Menacing is one of the most common crimes that involve doing something that puts another person in danger of physical injury. You do not have to inflict an injury on a person to be charged with menacing. This statute provides that you only threaten another person with physical injury if you display a weapon as your action, then you will be charged with second-degree menacing as defined under the New York Penal Code: 120: 14. For you to face prosecution under this statute, the prosecutor must show the following:
1. You committed the third-degree menacing crime in violation of a protection order, or
2. You engaged in a cause of conduct or followed someone repeatedly to place them in fear of death or physical injury, or
3. You intentionally placed someone in a reasonable fear of death or injury by displaying a dangerous instrument or deadly weapon.
Two women come shouting over issues concerning drugs. One woman came out claiming that the other woman stole a bunch of marijuana from her. In that incidence, the woman pulled out a gun and pointed it out to her. While she threatens to use the weapon, she does not use it. Instead, she pulls back the gun and walks away to her car. The woman who pulled out her gun could face a second-degree menacing charge because she displayed a deadly instrument or weapon to put the other in reasonable fear of death or physical injury.
1. First-degree criminal contempt: New York Penal Code 215:51
2. Menacing a peace officer or a police officer: New York Penal Code 120:18
3. Third-degree menacing: New York Penal Code 120:15

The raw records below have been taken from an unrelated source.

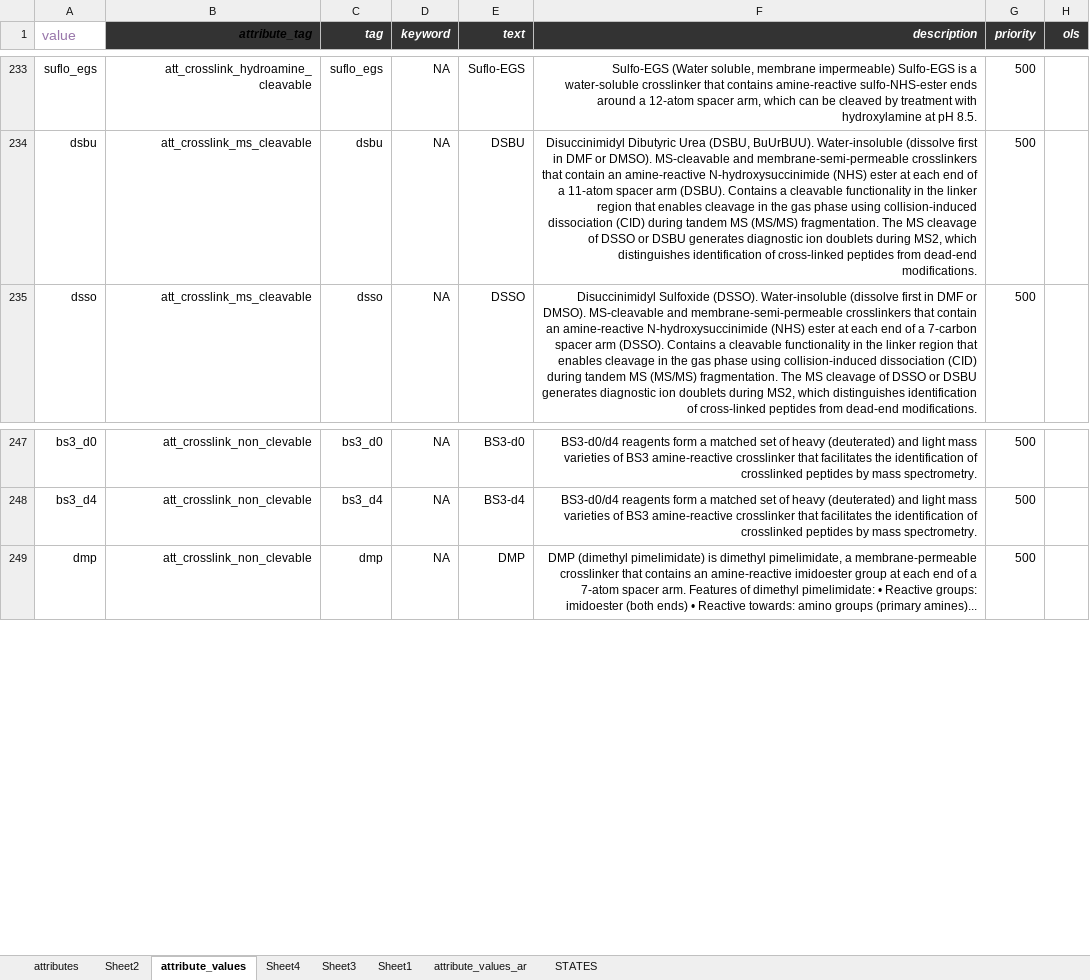
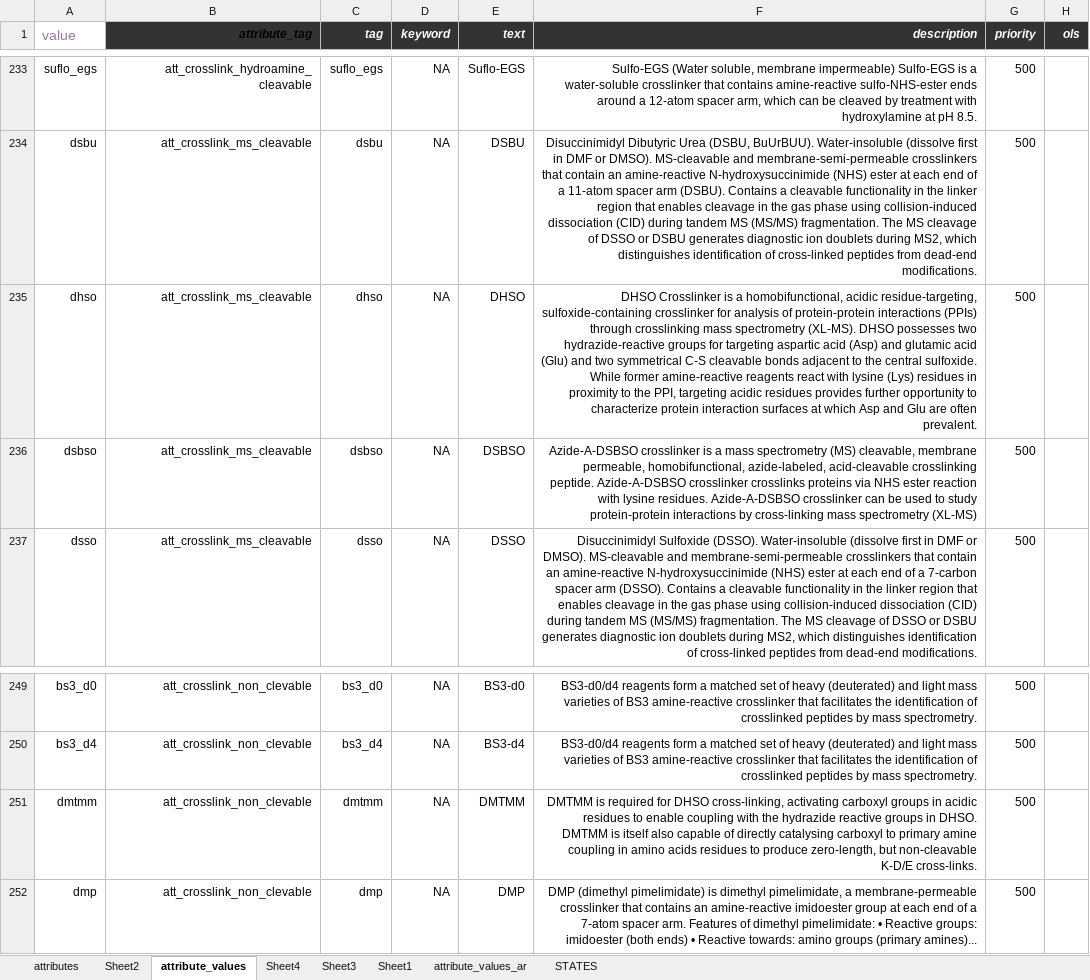
Before and after one commit to hnolCol/mitocube-backend, an Excel workbook: resources/attributes/attributes.xlsx, sheet attribute_values, drawn as a sheet; only a part is shown, gaps mark what is left out; values as stored, in another font and other column widths than the file's, no borders; conditional formats not drawn; the diff names each change by its address in the sheet, - before the commit and + after, or states it on an @@ line.

Commit message:
Crosslink resources
- Post crosslink resource and linked to condition applications

```diff
--- a/resources/attributes/attributes.xlsx (sheet attribute_values)
+++ b/resources/attributes/attributes.xlsx (sheet attribute_values)
+row 235: dhso | att_crosslink_ms_cleavable | dhso | NA | DHSO | DHSO Crosslinker is a homobifunctional, acidic residue-targeting, sulfoxide-containing crosslinker for analysis of protein-protein interactions (PPIs) through crosslinking mass spectrometry (XL-MS). DHSO possesses two hydrazide-reactive groups for targeting aspartic acid (Asp) and glutamic acid (Glu) and two symmetrical C-S cleavable bonds adjacent to the central sulfoxide. While former amine-reactive reagents react with lysine (Lys) residues in proximity to the PPI, targeting acidic residues provides further opportunity to characterize protein interaction surfaces at which Asp and Glu are often prevalent. | 500
+row 236: dsbso | att_crosslink_ms_cleavable | dsbso | NA | DSBSO | Azide-A-DSBSO crosslinker is a mass spectrometry (MS) cleavable, membrane permeable, homobifunctional, azide-labeled, acid-cleavable crosslinking peptide. Azide-A-DSBSO crosslinker crosslinks proteins via NHS ester reaction with lysine residues. Azide-A-DSBSO crosslinker can be used to study protein-protein interactions by cross-linking mass spectrometry (XL-MS) | 500
+row 251: dmtmm | att_crosslink_non_clevable | dmtmm | NA | DMTMM | DMTMM is required for DHSO cross-linking, activating carboxyl groups in acidic residues to enable coupling with the hydrazide reactive groups in DHSO. DMTMM is itself also capable of directly catalysing carboxyl to primary amine coupling in amino acids residues to produce zero-length, but non-cleavable K-D/E cross-links. | 500
```
Also changed, not shown: formulas that keep their value, 6 other files.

4. First degree menacing: New York Penal Code 120:13
For you to defend a third-degree menacing charge, you must prove to the judge that you did not display a dangerous weapon or deadly instrument. Not every knife or gun is necessary a hazardous or deadly weapon. For instance, a small utility knife can be used for many other purposes than just threatening another person. For this reason, it is not serious to threaten the life or another person or cause a physical injury.
Because the second-degree menacing is a class A misdemeanor, you are likely to face a one-year jail term if found guilty. You will be taken to a county jail. However, the judge can opt to sentence you to a probation term instead of a typical jail term. Also, you may be required to pay a fine of $1,000 instead of going to jail.
New York Penal Code 120.14: second-degree menacing
A person is found guilty with a second-degree menacing when:
1. He or she attempts or intentionally places another person in fear of death or physical injury by displaying a dangerous weapon or deadly instrument. You can also display anything that appears to be a revolver, gun, pistol, machine gun, short gun, or any other firearm.
2. He or she repeatedly follows another person repeatedly in a manner that suggests they might be in danger of physical harm or death.
The NYC Criminal Attorneys Law Firm
You might think that being arrested for a second-degree misdemeanor offense is not so serious. However, this is a serious offense. The conviction resulting from this offense can affect you for the rest of your life living with a criminal record. You may spend one year in jail away from your family members and close friends. However, there are many defenses associated with this criminal offense to make it dropped or reduced. The staffs at the NYC Criminal Attorneys Law Firm have enough experience in representing and defending clients with criminal charges. Please contact us for a free consultation session.